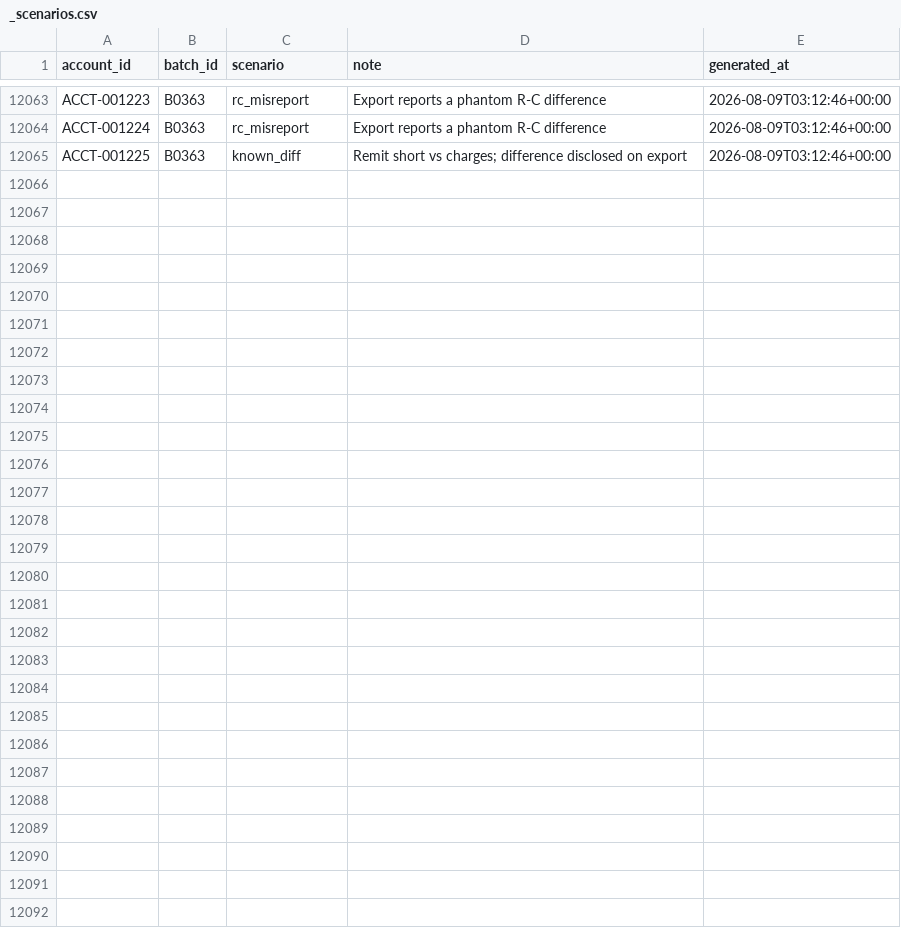
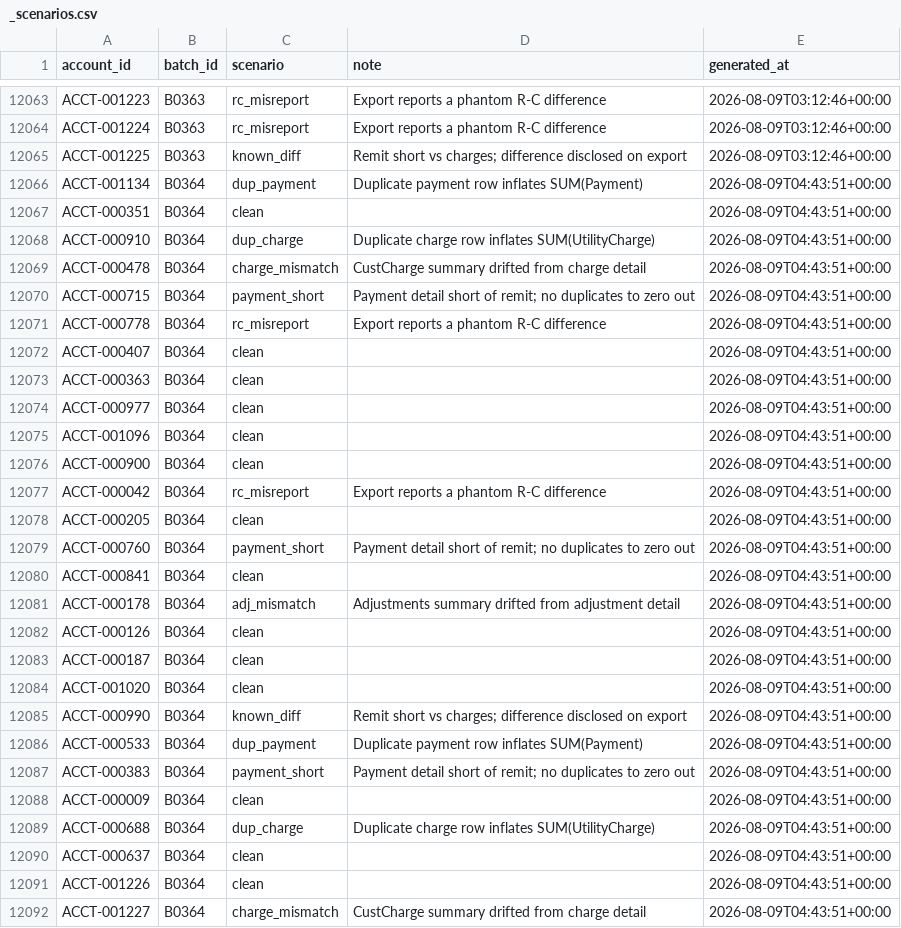
Before and after one commit to jelendu/remit-reconciliation-engine, a CSV file: data_gen/output/_scenarios.csv, drawn as a sheet; only a part is shown, gaps mark what is left out; the diff names each change by its address in the sheet, - before the commit and + after, or states it on an @@ line.

```diff
--- a/data_gen/output/_scenarios.csv
+++ b/data_gen/output/_scenarios.csv
+row 12066: ACCT-001134 | B0364 | dup_payment | Duplicate payment row inflates SUM(Payment) | 2026-08-09T04:43:51+00:00
+row 12067: ACCT-000351 | B0364 | clean |  | 2026-08-09T04:43:51+00:00
+row 12068: ACCT-000910 | B0364 | dup_charge | Duplicate charge row inflates SUM(UtilityCharge) | 2026-08-09T04:43:51+00:00
+row 12069: ACCT-000478 | B0364 | charge_mismatch | CustCharge summary drifted from charge detail | 2026-08-09T04:43:51+00:00
+row 12070: ACCT-000715 | B0364 | payment_short | Payment detail short of remit; no duplicates to zero out | 2026-08-09T04:43:51+00:00
+row 12071: ACCT-000778 | B0364 | rc_misreport | Export reports a phantom R-C difference | 2026-08-09T04:43:51+00:00
+row 12072: ACCT-000407 | B0364 | clean |  | 2026-08-09T04:43:51+00:00
+row 12073: ACCT-000363 | B0364 | clean |  | 2026-08-09T04:43:51+00:00
+row 12074: ACCT-000977 | B0364 | clean |  | 2026-08-09T04:43:51+00:00
+row 12075: ACCT-001096 | B0364 | clean |  | 2026-08-09T04:43:51+00:00
+row 12076: ACCT-000900 | B0364 | clean |  | 2026-08-09T04:43:51+00:00
+row 12077: ACCT-000042 | B0364 | rc_misreport | Export reports a phantom R-C difference | 2026-08-09T04:43:51+00:00
+row 12078: ACCT-000205 | B0364 | clean |  | 2026-08-09T04:43:51+00:00
+row 12079: ACCT-000760 | B0364 | payment_short | Payment detail short of remit; no duplicates to zero out | 2026-08-09T04:43:51+00:00
+row 12080: ACCT-000841 | B0364 | clean |  | 2026-08-09T04:43:51+00:00
+row 12081: ACCT-000178 | B0364 | adj_mismatch | Adjustments summary drifted from adjustment detail | 2026-08-09T04:43:51+00:00
+row 12082: ACCT-000126 | B0364 | clean |  | 2026-08-09T04:43:51+00:00
+row 12083: ACCT-000187 | B0364 | clean |  | 2026-08-09T04:43:51+00:00
+row 12084: ACCT-001020 | B0364 | clean |  | 2026-08-09T04:43:51+00:00
+row 12085: ACCT-000990 | B0364 | known_diff | Remit short vs charges; difference disclosed on export | 2026-08-09T04:43:51+00:00
+row 12086: ACCT-000533 | B0364 | dup_payment | Duplicate payment row inflates SUM(Payment) | 2026-08-09T04:43:51+00:00
+row 12087: ACCT-000383 | B0364 | payment_short | Payment detail short of remit; no duplicates to zero out | 2026-08-09T04:43:51+00:00
+row 12088: ACCT-000009 | B0364 | clean |  | 2026-08-09T04:43:51+00:00
+row 12089: ACCT-000688 | B0364 | dup_charge | Duplicate charge row inflates SUM(UtilityCharge) | 2026-08-09T04:43:51+00:00
+row 12090: ACCT-000637 | B0364 | clean |  | 2026-08-09T04:43:51+00:00
+row 12091: ACCT-001226 | B0364 | clean |  | 2026-08-09T04:43:51+00:00
+row 12092: ACCT-001227 | B0364 | charge_mismatch | CustCharge summary drifted from charge detail | 2026-08-09T04:43:51+00:00
```
Also changed, not shown: data_gen/output/accounts.csv, data_gen/output/adjustments.csv, 17 other files.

_PROBLEM STATEMENT_
The answer must consist of every line from the entries that holds the string "detail".

_EXERCISE ANSWER_
+row 12069: ACCT-000478 | B0364 | charge_mismatch | CustCharge summary drifted from charge detail | 2026-08-09T04:43:51+00:00
+row 12070: ACCT-000715 | B0364 | payment_short | Payment detail short of remit; no duplicates to zero out | 2026-08-09T04:43:51+00:00
+row 12079: ACCT-000760 | B0364 | payment_short | Payment detail short of remit; no duplicates to zero out | 2026-08-09T04:43:51+00:00
+row 12081: ACCT-000178 | B0364 | adj_mismatch | Adjustments summary drifted from adjustment detail | 2026-08-09T04:43:51+00:00
+row 12087: ACCT-000383 | B0364 | payment_short | Payment detail short of remit; no duplicates to zero out | 2026-08-09T04:43:51+00:00
+row 12092: ACCT-001227 | B0364 | charge_mismatch | CustCharge summary drifted from charge detail | 2026-08-09T04:43:51+00:00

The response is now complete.